So said: “I can say on July 1, I will go on a trip with my wife, to visit our family… it is relatively long.”
Asked by the host if it means he will not stay in the administration, he said: “Travelling and getting some rest. This is my plan for now.”
But he added his “heart to serve society” had not changed.
So, a lawyer by training, was a vice-chairman of the pro-Beijing Democratic Alliance for the Betterment and Progress of Hong Kong party before joining the government.
After he was appointed as undersecretary in May 2008, local media reported he also held Canadian citizenship. The government explained that undersecretaries were not principal officials stipulated by the Basic Law so he did not need to give up his citizenship.
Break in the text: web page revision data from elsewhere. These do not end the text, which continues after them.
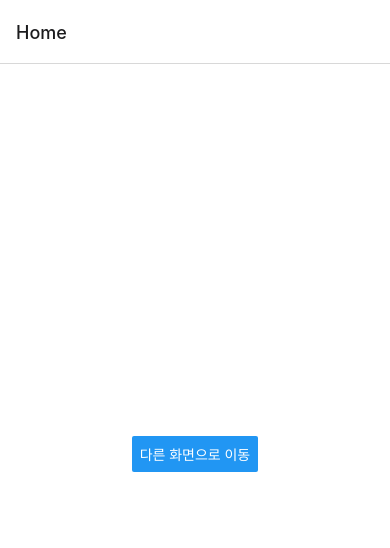
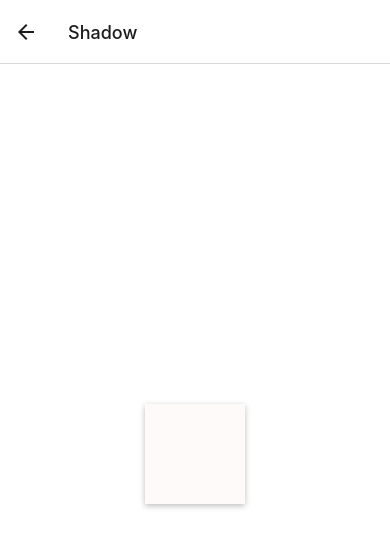
Before and after one commit to socratone/react-native-example, a React Native app: screen /Shadow in a window 390 px wide. Before the commit this address had no page. Shown: the top 548 px of the page. Built offline with nearby package versions, Linux system fonts and the light colour scheme.

Commit message:
feat: shadow 넣는 방법 추가

```diff
--- a/App.tsx
+++ b/App.tsx
@@ -2,10 +2,12 @@ import { NavigationContainer } from '@react-navigation/native';
 import { createNativeStackNavigator } from '@react-navigation/native-stack';
 import Home from './screens/Home';
 import Other from './screens/Other';
+import Shadow from './screens/Shadow';
 
 export type StackParamList = {
   Home: undefined;
   Other: undefined;
+  Shadow: undefined;
 };
 
 const Stack = createNativeStackNavigator();
@@ -16,6 +18,7 @@ export default function App() {
       <Stack.Navigator>
         <Stack.Screen name="Home" component={Home} />
         <Stack.Screen name="Other" component={Other} />
+        <Stack.Screen name="Shadow" component={Shadow} />
       </Stack.Navigator>
     </NavigationContainer>
   );
--- a/screens/Home.tsx
+++ b/screens/Home.tsx
@@ -8,8 +8,12 @@ const Home = (props: Props) => {
   return (
     <View style={styles.container}>
       <Button
-        title="다른 화면으로 이동"
+        title="Other"
         onPress={() => props.navigation.navigate('Other')}
+      />
+      <Button
+        title="Shadow"
+        onPress={() => props.navigation.navigate('Shadow')}
       />
     </View>
   );
--- /dev/null
+++ b/screens/Shadow.tsx
@@ -0,0 +1,37 @@
+import { StyleSheet, View, Button } from 'react-native';
+import { NativeStackScreenProps } from '@react-navigation/native-stack';
+import { StackParamList } from '../App';
+
+type Props = NativeStackScreenProps<StackParamList, 'Shadow'>;
+
+const Shadow = (props: Props) => {
+  return (
+    <View style={styles.container}>
+      <View style={styles.shadow} />
+    </View>
+  );
+};
+
+const styles = StyleSheet.create({
+  container: {
+    backgroundColor: '#fff',
+    padding: 20,
+    flex: 1,
+    justifyContent: 'center',
+    alignItems: 'center',
+  },
+  shadow: {
+    width: 100,
+    height: 100,
+    backgroundColor: 'snow',
+    // ios에서만 작동
+    shadowColor: 'black',
+    shadowOffset: { width: 0, height: 2 },
+    shadowRadius: 6,
+    shadowOpacity: 0.26,
+    // android에서만 작동
+    elevation: 8,
+  },
+});
+
+export default Shadow;
```
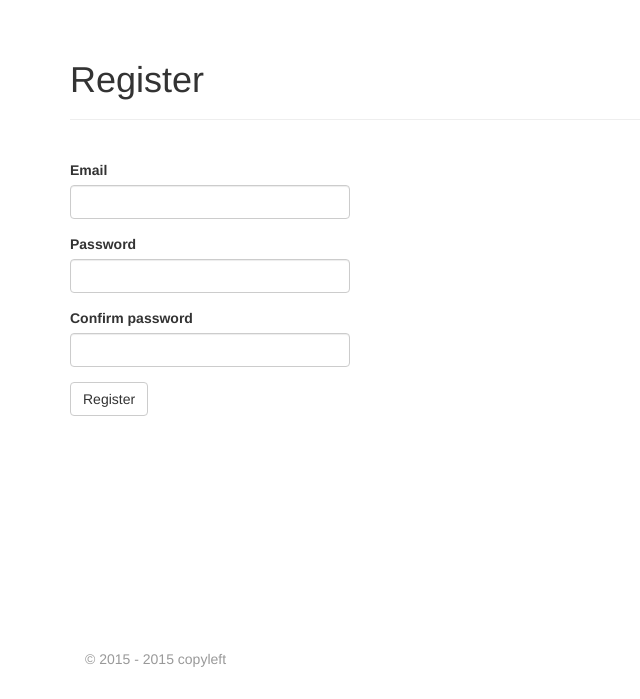
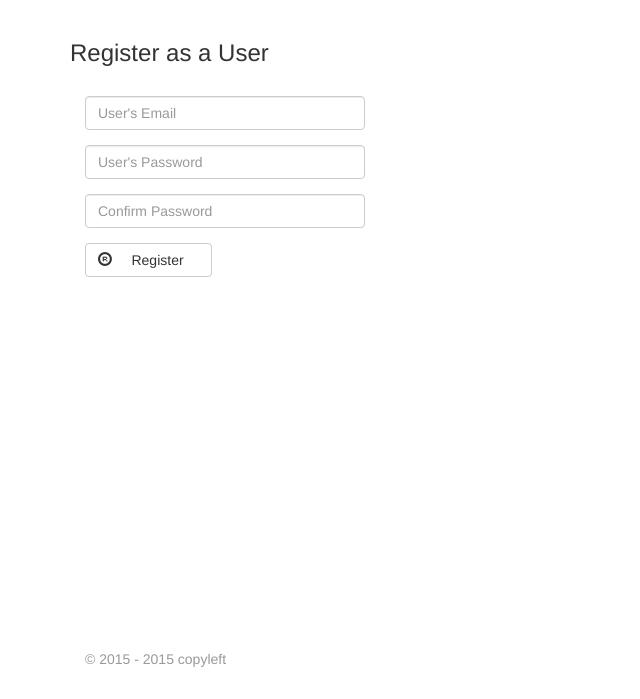
Before and after one commit to pangyazhi/autoP, a Flask app: page /register in a window 1280 px wide. Shown: the part 101-800 px from the top of the page, without its empty margins (0-640 px from the left). Run offline with Flask 2, Linux system fonts and the light colour scheme; some libraries are stand-ins or nearby versions.

Commit message:
flash work fine

```diff
--- a/autoP/templates/layout.html
+++ b/autoP/templates/layout.html
@@ -39,22 +39,23 @@
         </div>
         <div class="navbar-collapse collapse">
             <ul class="nav navbar-nav">
-                <li class="previous"><a href="{{ url_for('home') }}"><i class="glyphicon glyphicon-home"
+                <li><a href="{{ url_for('home') }}"><i class="glyphicon glyphicon-home"
                                                                         aria-hidden="true"></i>&nbsp Home</a></li>
-                <li class="previous"><a href="{{ url_for('contact') }}"><i class="glyphicon glyphicon-phone-alt"
+                <li><a href="{{ url_for('contact') }}"><i class="glyphicon glyphicon-phone-alt"
                                                                            aria-hidden="true"></i>&nbsp Contact</a></li>
-                <li class="previous"><a href="{{ url_for('about') }}"><i class="glyphicon glyphicon-info-sign"
+                <li><a href="{{ url_for('about') }}"><i class="glyphicon glyphicon-info-sign"
                                                                          aria-hidden="true"></i>&nbsp About</a></li>
 
+                <li class="divider"></li>
                 {% if not current_user.is_authenticated %}
-                <li class="next"><a href="{{ url_for('register') }}"><i class="glyphicon glyphicon-registration-mark"
+                <li><a href="{{ url_for('register') }}"><i class="glyphicon glyphicon-registration-mark"
                                                                         aria-hidden="true"></i>&nbsp Register</a></li>
 
-                <li class="next"><a href="{{ url_for('login') }}"><i class="glyphicon glyphicon-log-in"
+                <li><a href="{{ url_for('login') }}"><i class="glyphicon glyphicon-log-in"
                                                                      aria-hidden="true"></i>&nbsp Sign In</a></li>
 
                 {% else %}
-                <li class="next"><a href="{{ url_for('logout') }}"><i class="glyphicon glyphicon-log-out"
+                <li><a href="{{ url_for('logout') }}"><i class="glyphicon glyphicon-log-out"
                                                                       aria-hidden="true"></i>&nbsp Sign Out</a></li>
                 {% endif %}
 
@@ -85,14 +86,17 @@
                 copyleft
             </p>
         </div>
-        <div class="text-muted">
-            {% with messages = get_flashed_messages() %}
+        <div class="text">
+            {% with messages = get_flashed_messages(with_categories=true) %}
             {% if messages %}
-            <div id="message" class=flash>
-                {% for message in messages %}
-                <p class="text-info">{{ message }}
+            <div id="message" class='flashes'>
+                {% for category, message in messages %}
+                    {% if category == 'error' %}
+                        <p class="text-danger">{{ message }}<p/>
+                    {% else %}
+                        <p class="text-success">{{ message }}<p/>
+                    {% endif %}
 
-                <p/>
                 {% endfor %}
             </div>
             {% endif %}
--- a/autoP/templates/register.html
+++ b/autoP/templates/register.html
@@ -1,15 +1,30 @@
 {% extends "layout.html" %}
 {% import "bootstrap/wtf.html" as wtf %}
 
-{% block title %}Register{% endblock %}
+{% block content %}
+<h3>Register as a User</h3>
+<div class="col-lg-6">
+    <br/>
 
-{% block content %}
-<div class="page-header">
-    <h1>Register</h1>
-</div>
-<div>
-    <br/>
-    {{ wtf.quick_form(form) }}
+    <form action="" method="post"
+          class="form" role="form">
+        <div style="display:none;"><input id="csrf_token" name="csrf_token" type="hidden" value="None"></div>
+        <div class="form-group  required">
+            <input class="form-control" placeholder="User's Email" id="email" name="email" required type="email"
+                   value="">
+        </div>
+        <div class="form-group  required">
+            <input class="form-control" placeholder="User's Password" id="password" name="password" required
+                   type="password" value="">
+        </div>
+        <div class="form-group  required">
+            <input class="form-control" placeholder="Confirm Password" id="password2" name="password2" required
+                   type="password" value="">
+        </div>
+        <button class="btn btn-default" id="submit" name="submit" type="submit">
+            <i class="glyphicon glyphicon-registration-mark" aria-hidden="true"></i> &nbsp &nbsp Register &nbsp &nbsp
+        </button>
+    </form>
     <br/>
 </div>
 {% endblock %}
--- a/autoP/views.py
+++ b/autoP/views.py
@@ -1,5 +1,5 @@
 from datetime import datetime
-from flask import render_template, redirect, url_for, flash, abort, request
+from flask import render_template, redirect, url_for, flash, abort, request, jsonify
 from flask_login import logout_user, login_required, login_user
 from autoP.models import User, load_user
 from forms import LoginForm, RegistrationForm, SearchForm
@@ -49,12 +49,15 @@ def show():
 
 
 @app.route('/search', methods=['GET', 'POST'])
-# @login_required
+@login_required
 def search():
     form = SearchForm()
     if form.validate_on_submit():
         # do some search here
-        app.logger.info(form.search.raw_data)
+        searchString = form.search.raw_data
+        flash(searchString)
+        # rlts = User.query.like(email=searchString)
+        # app.logger.info(form.search.raw_data)
     return render_template('search.html', form=form)
 
 
@@ -69,15 +72,15 @@ def login():
         # user should be an instance of your `User` class
         users = load_user(form.email.raw_data)
         if users.__len__() == 0:
-            flash('We don\'t know you')
+            flash(message='We don\'t know you', category='error')
             return render_template('login.html', form=form)
         user = users[0]
         if user.verify_password(form.password.raw_data[0]):
             login_user(user)
-            flash('Logged in successfully.')
+            flash(message='Logged in successfully.',category='message')
             return redirect(url_for('search'))
         else:
-            flash('wrong password')
+            flash(message='wrong password', category='error')
             return render_template('login.html', form=form)
 
     return render_template('login.html', form=form)
@@ -114,3 +117,26 @@ def server_shutdown():
         abort(500)
     shutdown()
     return 'Shutting down the server......'
+
+
+@app.errorhandler(403)
+def forbidden(error):
+    return handle_error(error, 'Forbidden', 403)
+
+
+@app.errorhandler(404)
+def not_found(error):
+    return handle_error(error, 'Page Not Found', 404)
+
+
+@app.errorhandler(500)
+def internal_server_error(error):
+    return handle_error(error, 'Internal Server Error', 500)
+
+
+def handle_error(error, server_error, error_code):
+    if request.accept_mimetypes.accept_json and not request.accept_mimetypes.accept_html:
+        response = jsonify({'error': server_error})
+        response.status_code = error_code
+        return response
+    return render_template('error.html', message='Internal Server Error'), error_code
```
Also changed, not shown: autoP/config.py (+1 -6 lines), autoP/templates/_results.html (added, +7 -0 lines), autoP/templates/error.html (added, +10 -0 lines), autoP/templates/search.html (+1 -6 lines), autoP/static/favicon.ico (added).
However, So decided to give it up following the scandal.
He was also criticised in 2009 for showing his official name card as a proof of his income to extend the visa for his family’s foreign domestic worker, which was accepted by the Immigration Department under their discretion.
In 2011, his residence at Hong Lok Mansion on Macdonnell Road was found to have illegal structures. He had to restore them to the original state.
And So was recently slammed by lawmakers over the government’s failure to negotiate a better expansion deal with Hong Kong Disneyland.
It was rumoured that So was one of the officials that Chief Executive Leung Chun-ying wanted to replace, after he sacked two principal officials, but So stayed since there was no appropriate replacement for him.
There are 13 top secretaries of government bureaus.
Transport minister Anthony Cheung Bing-leung, education minister Eddie Ng Hak-kim and Secretary for Constitutional and Mainland Affairs Raymond Tam Chi-yuen have announced they will leave the government in July.
Secretary for Labour and Welfare Stephen Sui Wai-keung said in April that he has not been approached by Chief Executive-elect Carrie Lam. Democratic Party veteran Law Chi-kwong is expected to replace Sui.
Justice secretary Rimsky Yuen Kwok-keung and health secretary Ko Wing-man have been rumoured to have made plans for leaving the administration and going back to their professions.
Secretary for Security Lai Tung-kwok, 65, is expected to retire from the principal official role. He was recently rumoured to have been selected as the next head of the Independent Commission Against Corruption.
Carrie Lam had said that Eric Chan Kwok-ki, head of her office before she becomes Hong Kong’s leader, will be the future director of the Chief Executive Office on July 1.